(Data extracts begins)
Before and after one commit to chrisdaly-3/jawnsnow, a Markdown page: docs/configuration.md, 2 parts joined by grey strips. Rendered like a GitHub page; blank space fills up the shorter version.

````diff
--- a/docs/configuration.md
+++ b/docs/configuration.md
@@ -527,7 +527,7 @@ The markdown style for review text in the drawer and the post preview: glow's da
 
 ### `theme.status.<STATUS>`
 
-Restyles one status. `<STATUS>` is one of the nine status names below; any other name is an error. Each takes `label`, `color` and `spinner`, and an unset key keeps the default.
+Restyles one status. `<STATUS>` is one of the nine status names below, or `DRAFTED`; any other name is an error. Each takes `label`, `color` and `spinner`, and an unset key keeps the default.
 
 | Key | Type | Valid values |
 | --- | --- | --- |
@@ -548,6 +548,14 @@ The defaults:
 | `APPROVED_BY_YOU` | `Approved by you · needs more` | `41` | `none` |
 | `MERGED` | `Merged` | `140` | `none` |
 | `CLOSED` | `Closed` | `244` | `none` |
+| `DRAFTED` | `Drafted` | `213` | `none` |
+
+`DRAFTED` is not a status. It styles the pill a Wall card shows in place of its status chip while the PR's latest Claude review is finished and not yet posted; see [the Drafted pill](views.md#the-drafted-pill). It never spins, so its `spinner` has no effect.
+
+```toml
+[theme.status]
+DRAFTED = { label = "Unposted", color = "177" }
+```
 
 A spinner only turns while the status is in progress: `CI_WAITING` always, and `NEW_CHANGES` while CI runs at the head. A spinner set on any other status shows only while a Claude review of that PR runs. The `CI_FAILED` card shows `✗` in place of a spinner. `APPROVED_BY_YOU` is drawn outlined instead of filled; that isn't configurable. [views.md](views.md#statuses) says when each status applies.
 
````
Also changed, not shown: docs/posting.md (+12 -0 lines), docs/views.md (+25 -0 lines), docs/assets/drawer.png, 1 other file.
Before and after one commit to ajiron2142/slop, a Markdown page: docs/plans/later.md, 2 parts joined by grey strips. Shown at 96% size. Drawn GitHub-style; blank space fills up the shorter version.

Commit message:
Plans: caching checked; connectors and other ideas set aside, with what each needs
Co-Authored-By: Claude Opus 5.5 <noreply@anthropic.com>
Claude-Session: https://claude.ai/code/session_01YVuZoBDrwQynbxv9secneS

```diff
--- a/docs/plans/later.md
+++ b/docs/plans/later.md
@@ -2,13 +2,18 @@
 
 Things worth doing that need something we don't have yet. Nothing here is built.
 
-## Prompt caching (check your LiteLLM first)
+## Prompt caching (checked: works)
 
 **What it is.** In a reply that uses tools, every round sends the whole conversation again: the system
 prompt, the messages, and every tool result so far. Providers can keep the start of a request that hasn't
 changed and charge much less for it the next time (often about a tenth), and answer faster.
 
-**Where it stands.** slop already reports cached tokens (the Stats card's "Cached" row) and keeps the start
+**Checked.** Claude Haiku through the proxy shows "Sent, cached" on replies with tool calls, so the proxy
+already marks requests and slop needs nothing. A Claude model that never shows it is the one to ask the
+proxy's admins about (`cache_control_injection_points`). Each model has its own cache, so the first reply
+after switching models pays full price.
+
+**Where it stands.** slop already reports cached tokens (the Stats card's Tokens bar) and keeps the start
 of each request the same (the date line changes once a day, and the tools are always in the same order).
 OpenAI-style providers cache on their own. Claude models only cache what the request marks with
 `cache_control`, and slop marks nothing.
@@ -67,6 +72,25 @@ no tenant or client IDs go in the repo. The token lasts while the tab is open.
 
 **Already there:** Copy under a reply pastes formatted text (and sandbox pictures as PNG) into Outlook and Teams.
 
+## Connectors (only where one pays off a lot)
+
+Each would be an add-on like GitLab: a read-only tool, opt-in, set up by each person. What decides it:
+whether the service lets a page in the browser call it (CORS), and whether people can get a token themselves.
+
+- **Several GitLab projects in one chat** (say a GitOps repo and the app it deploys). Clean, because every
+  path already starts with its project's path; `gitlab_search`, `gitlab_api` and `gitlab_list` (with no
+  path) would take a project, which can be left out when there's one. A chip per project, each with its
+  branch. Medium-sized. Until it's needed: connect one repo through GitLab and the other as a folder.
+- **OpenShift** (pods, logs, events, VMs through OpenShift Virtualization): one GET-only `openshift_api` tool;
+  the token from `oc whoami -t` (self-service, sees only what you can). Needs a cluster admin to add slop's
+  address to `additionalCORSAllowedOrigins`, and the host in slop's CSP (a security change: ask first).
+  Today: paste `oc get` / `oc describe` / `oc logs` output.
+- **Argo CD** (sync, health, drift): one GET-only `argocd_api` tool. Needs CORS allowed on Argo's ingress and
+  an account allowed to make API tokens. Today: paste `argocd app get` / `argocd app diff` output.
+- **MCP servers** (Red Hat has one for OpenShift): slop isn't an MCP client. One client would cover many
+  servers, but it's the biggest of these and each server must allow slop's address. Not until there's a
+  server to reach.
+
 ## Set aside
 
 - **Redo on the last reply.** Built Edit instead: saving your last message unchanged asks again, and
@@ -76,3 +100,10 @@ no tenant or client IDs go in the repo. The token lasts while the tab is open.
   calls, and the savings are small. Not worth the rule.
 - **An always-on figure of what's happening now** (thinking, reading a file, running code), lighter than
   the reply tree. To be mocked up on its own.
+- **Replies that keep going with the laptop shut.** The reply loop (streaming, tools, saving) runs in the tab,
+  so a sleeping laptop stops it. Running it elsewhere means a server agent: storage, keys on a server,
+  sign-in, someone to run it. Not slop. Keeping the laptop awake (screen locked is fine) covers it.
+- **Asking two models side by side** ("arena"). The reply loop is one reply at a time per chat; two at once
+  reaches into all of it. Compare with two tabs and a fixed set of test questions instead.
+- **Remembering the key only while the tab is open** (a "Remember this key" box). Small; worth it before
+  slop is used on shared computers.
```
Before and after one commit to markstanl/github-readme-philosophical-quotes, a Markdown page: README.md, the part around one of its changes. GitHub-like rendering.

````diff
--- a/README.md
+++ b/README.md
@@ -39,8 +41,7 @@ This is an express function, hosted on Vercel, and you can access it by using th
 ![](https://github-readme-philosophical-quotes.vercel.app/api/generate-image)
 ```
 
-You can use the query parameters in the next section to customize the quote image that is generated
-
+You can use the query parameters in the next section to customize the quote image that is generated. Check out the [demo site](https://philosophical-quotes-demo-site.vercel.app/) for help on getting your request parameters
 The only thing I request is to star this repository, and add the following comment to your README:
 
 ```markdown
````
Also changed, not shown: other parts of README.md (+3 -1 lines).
(Data extracts ends)
■ **Task brief**
Would you filter the records and copy out each line containing "keeps"?

■ **Task output**
-Restyles one status. `<STATUS>` is one of the nine status names below; any other name is an error. Each takes `label`, `color` and `spinner`, and an unset key keeps the default.
+Restyles one status. `<STATUS>` is one of the nine status names below, or `DRAFTED`; any other name is an error. Each takes `label`, `color` and `spinner`, and an unset key keeps the default.
-**Where it stands.** slop already reports cached tokens (the Stats card's "Cached" row) and keeps the start
+**Where it stands.** slop already reports cached tokens (the Stats card's Tokens bar) and keeps the start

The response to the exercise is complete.